What Kind of Maintenance is Needed on Custom Software?

09 Jan 2015

People usually choose off-the-shelf software because there is little maintenance involved. All they have to do is click through some buttons when they get an alert to update, like with Microsoft Office or Adobe products. When you choose a custom solution, you are automatically picking a more complicated process, right?

If you pick the right development team, it won't be a burden to update your software.

Keep your software secure

The first concern when finding a maintenance plan is to make sure you include software updates and security holes. Security is never perfect and it's important to include ongoing security fixes in your budget because they will happen regardless. This ensures your users and their data as well as your data is adequately protected, even if you never make another tweak to the UI ever again.

What about software updates?

As code gets better and new integrations become available for your software, you might want to consider including it in your own software. While this does not compromise your app if you don't, improving the user experience and feature set as users evolve makes users happier. When you make these improvements, remember that not all updates are created equal. It is important to always do user testing and research before assuming a new feature will be loved and accepted by your audience.

Ongoing Development

Depending on the use case and type of software you have, this might be a necessary option. If your software is merely a stop-gap or minor piece in your company workflow, you might not want to pay all that much attention to it beyond ensuring basic functionality. If your software is a major workflow piece and a lot of importance rides on it, you will want to spend an adequate amount of time improving it so it gives you a good return on your investment.

  • New integrations - as new software becomes available that you find you use a lot of data from or there is a web app that often accompanies the workflow of using this app like Google Apps, you will want to incorporate these changes. Users have a high expectation of software today and the world is becoming digitally connected so software cannot act as a silo anymore.
  • User interface - updating the look and feel of your software, if it is external facing, is crucial because of brand reputation and design guidelines. We are always learning how users think and act and being able to update our software to ease their experience is always a good idea. If someone finds your software and it hasn't been updated in a long time, they might not think it has been updated at all if the look and feel is older.
  • User feedback - once you have your software active for awhile, you will get feedback and suggestions if you ask for them. Beyond the usual bug reports, going through this data is an easy way to find improvements that you know users want. While still accounting for testing and basic design and development principles, it is worthwhile to consider incorporating their ideas into upcoming releases.

When is the best time to look for a maintenance plan?

Ideally, you want to start looking towards the end of a project. If you like the people you are currently working with, then it's a quick search. If not, you have some more ground to cover and will want to spend more time comparing prices and packages.
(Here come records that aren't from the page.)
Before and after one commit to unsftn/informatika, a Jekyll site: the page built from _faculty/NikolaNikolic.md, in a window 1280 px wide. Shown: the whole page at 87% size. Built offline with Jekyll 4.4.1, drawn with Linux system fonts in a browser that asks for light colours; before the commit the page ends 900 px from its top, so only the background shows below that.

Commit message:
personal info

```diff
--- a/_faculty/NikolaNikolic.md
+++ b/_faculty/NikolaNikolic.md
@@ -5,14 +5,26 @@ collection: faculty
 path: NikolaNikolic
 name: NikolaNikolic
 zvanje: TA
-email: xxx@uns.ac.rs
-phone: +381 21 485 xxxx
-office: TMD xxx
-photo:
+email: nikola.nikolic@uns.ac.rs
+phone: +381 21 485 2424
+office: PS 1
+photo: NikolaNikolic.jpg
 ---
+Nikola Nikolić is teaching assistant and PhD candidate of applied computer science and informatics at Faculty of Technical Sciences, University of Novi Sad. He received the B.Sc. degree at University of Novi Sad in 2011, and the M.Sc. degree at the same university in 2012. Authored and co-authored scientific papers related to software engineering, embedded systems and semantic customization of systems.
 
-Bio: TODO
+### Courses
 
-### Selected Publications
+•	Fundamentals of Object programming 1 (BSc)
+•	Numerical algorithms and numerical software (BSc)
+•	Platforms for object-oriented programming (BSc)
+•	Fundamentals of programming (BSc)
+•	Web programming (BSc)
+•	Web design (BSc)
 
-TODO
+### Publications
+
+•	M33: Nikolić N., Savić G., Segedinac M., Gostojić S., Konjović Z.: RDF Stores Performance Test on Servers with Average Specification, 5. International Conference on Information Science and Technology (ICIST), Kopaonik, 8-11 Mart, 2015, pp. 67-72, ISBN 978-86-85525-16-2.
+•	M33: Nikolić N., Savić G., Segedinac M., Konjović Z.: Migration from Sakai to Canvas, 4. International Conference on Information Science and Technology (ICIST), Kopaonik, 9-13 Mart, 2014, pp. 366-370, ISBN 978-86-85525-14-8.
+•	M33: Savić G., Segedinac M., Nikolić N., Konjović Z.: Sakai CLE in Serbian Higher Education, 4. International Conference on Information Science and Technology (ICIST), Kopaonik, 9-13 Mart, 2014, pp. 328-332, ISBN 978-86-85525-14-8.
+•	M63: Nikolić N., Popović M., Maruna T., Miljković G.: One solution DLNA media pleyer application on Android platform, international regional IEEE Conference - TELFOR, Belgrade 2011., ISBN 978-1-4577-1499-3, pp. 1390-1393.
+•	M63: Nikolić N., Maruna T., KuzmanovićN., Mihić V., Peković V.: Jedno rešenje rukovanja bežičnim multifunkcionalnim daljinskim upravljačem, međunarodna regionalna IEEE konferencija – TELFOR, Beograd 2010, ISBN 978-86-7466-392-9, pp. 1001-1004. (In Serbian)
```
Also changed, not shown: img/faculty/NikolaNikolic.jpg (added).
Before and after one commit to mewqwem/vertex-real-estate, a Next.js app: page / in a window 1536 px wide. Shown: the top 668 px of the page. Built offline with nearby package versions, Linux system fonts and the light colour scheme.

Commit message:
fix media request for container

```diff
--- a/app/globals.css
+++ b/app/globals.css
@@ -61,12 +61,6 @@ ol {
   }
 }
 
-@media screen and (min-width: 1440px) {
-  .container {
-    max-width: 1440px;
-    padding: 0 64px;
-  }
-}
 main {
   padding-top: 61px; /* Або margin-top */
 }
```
Here are some things to consider when looking around:

  1. What does their security update process look like? Do they check often or only when something major happens? Making sure your developers are on top of their game means you don't have to keep track of their job as well as yours.
  2. What is their emergency support like? The goal is to know where their priorities are and ensure your software is safe in case you need help.

When you sign up for a maintenance plan, even if it is just to cover security updates, the developers' first concern is your problem and solving that problem. While developers don't want to always be on call for issues, knowing they will occasionally work extra in extraneous situations shows their passion for the job.

photo by Ryan McGuire